> **What you will do**
Of all the lines in the material, how many carry the string "after"? Respond with the number by itself.

> **Task data**
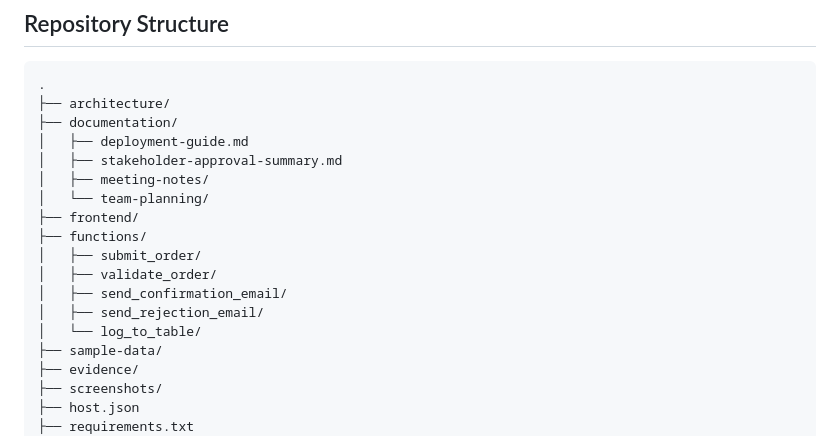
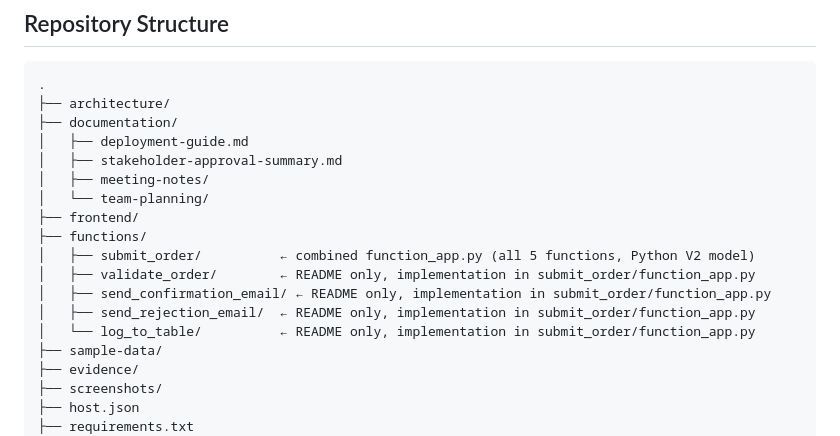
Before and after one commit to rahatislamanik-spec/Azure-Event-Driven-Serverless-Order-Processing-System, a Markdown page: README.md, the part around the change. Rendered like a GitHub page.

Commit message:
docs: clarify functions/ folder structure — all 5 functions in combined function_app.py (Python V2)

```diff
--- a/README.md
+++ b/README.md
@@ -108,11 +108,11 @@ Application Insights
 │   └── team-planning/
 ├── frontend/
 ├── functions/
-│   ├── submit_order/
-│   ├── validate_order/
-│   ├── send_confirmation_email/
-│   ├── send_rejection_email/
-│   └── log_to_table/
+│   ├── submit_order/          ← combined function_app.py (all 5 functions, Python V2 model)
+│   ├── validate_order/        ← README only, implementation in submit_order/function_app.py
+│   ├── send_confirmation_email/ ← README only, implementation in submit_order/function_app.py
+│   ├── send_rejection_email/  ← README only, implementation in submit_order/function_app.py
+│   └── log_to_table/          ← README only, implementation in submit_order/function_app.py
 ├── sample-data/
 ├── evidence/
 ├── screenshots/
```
...
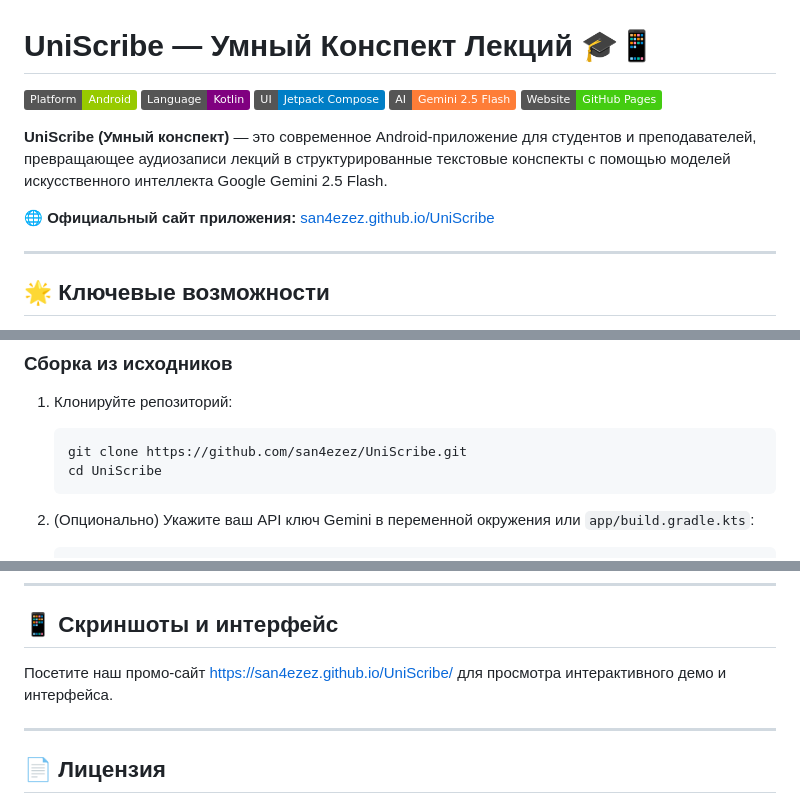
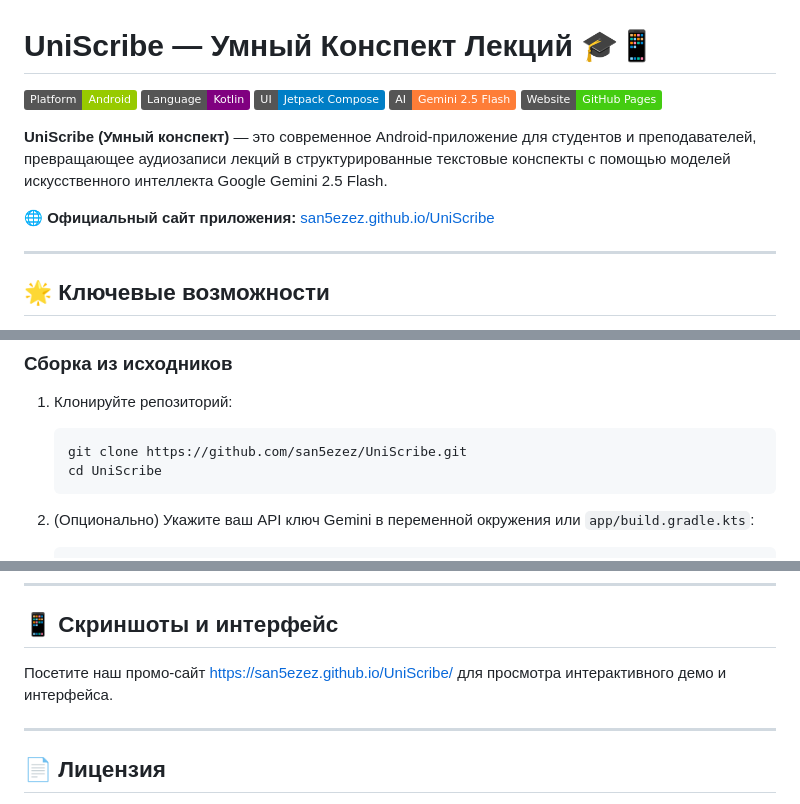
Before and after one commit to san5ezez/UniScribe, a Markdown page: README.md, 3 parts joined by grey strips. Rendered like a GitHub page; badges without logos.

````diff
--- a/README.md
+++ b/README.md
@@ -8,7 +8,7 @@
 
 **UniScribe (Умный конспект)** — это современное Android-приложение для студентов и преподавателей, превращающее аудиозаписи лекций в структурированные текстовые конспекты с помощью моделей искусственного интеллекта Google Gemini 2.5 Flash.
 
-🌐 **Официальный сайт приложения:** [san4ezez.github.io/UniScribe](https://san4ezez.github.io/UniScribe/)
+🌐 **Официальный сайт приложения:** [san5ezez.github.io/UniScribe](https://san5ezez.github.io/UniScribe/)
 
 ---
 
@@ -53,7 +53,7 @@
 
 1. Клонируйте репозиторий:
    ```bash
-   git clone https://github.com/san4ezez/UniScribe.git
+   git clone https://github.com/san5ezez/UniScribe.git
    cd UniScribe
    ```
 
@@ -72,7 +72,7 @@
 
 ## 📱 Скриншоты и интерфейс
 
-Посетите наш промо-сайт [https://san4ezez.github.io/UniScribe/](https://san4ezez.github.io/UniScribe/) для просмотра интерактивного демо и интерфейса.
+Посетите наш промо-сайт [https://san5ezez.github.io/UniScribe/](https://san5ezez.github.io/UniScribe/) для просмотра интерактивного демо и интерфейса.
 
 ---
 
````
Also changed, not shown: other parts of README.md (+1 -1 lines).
==
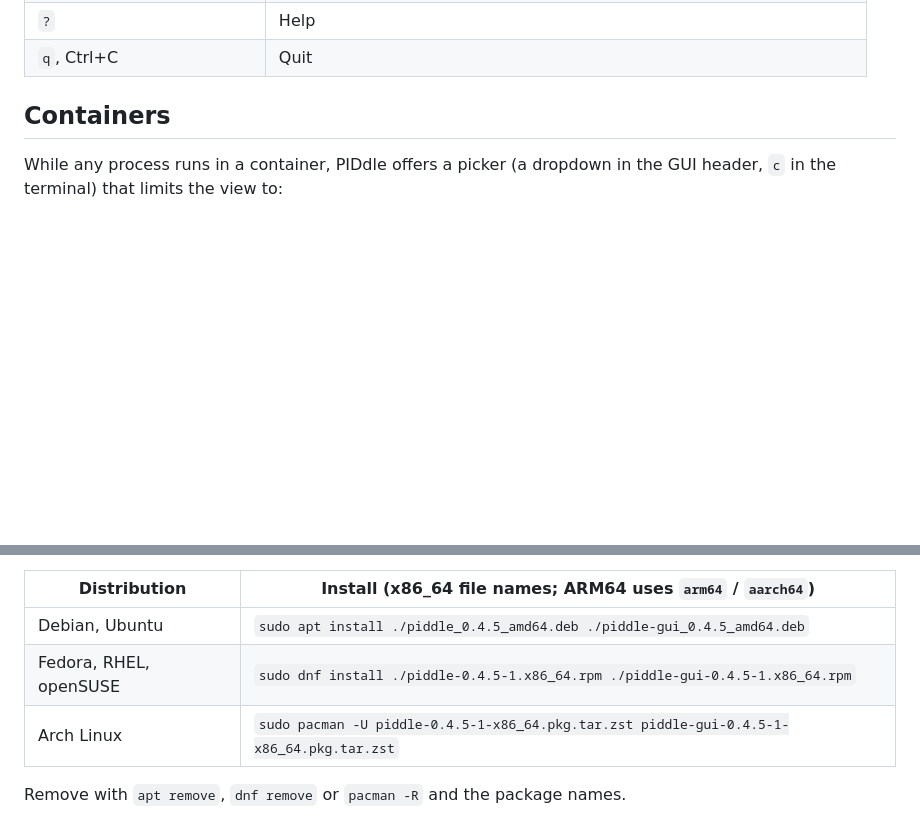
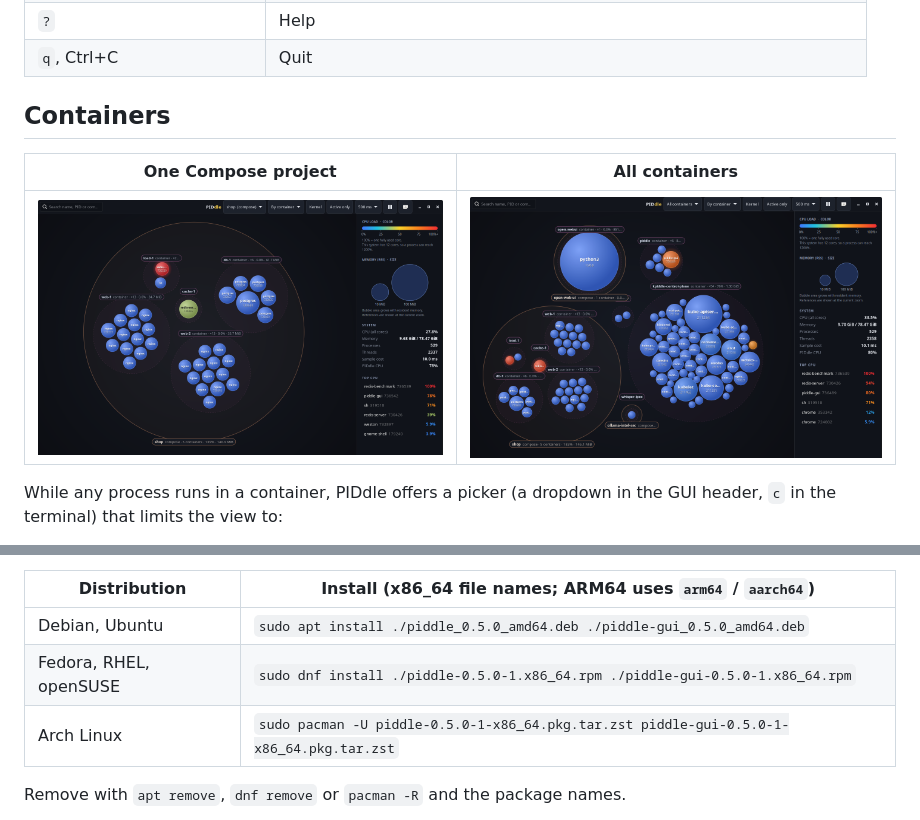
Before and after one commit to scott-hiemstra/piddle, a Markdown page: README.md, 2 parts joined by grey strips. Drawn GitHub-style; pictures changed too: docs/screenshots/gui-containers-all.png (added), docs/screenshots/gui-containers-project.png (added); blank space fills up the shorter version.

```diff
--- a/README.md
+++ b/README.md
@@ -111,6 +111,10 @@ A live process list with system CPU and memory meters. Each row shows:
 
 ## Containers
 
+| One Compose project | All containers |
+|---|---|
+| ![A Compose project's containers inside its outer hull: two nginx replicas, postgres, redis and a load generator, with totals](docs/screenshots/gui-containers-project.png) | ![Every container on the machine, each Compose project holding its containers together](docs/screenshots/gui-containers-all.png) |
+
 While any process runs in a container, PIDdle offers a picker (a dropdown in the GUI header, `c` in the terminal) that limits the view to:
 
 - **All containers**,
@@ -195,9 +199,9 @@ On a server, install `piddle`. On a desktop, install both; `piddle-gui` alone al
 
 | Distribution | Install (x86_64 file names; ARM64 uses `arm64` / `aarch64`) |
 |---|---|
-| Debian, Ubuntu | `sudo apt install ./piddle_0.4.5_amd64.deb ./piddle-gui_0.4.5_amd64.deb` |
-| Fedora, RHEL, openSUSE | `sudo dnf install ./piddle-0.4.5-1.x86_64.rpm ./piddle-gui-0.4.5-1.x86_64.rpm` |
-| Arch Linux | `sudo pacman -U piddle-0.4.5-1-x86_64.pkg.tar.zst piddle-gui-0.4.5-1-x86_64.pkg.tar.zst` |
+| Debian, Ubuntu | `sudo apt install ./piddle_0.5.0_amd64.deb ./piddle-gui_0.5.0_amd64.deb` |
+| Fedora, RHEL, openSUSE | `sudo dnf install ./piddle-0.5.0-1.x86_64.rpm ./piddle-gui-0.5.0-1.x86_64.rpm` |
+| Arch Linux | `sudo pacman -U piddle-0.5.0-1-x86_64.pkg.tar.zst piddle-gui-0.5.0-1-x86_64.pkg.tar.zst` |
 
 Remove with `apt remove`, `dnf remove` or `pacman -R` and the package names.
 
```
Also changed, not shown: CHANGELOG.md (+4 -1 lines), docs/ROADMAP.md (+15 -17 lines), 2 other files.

> **Final answer**
3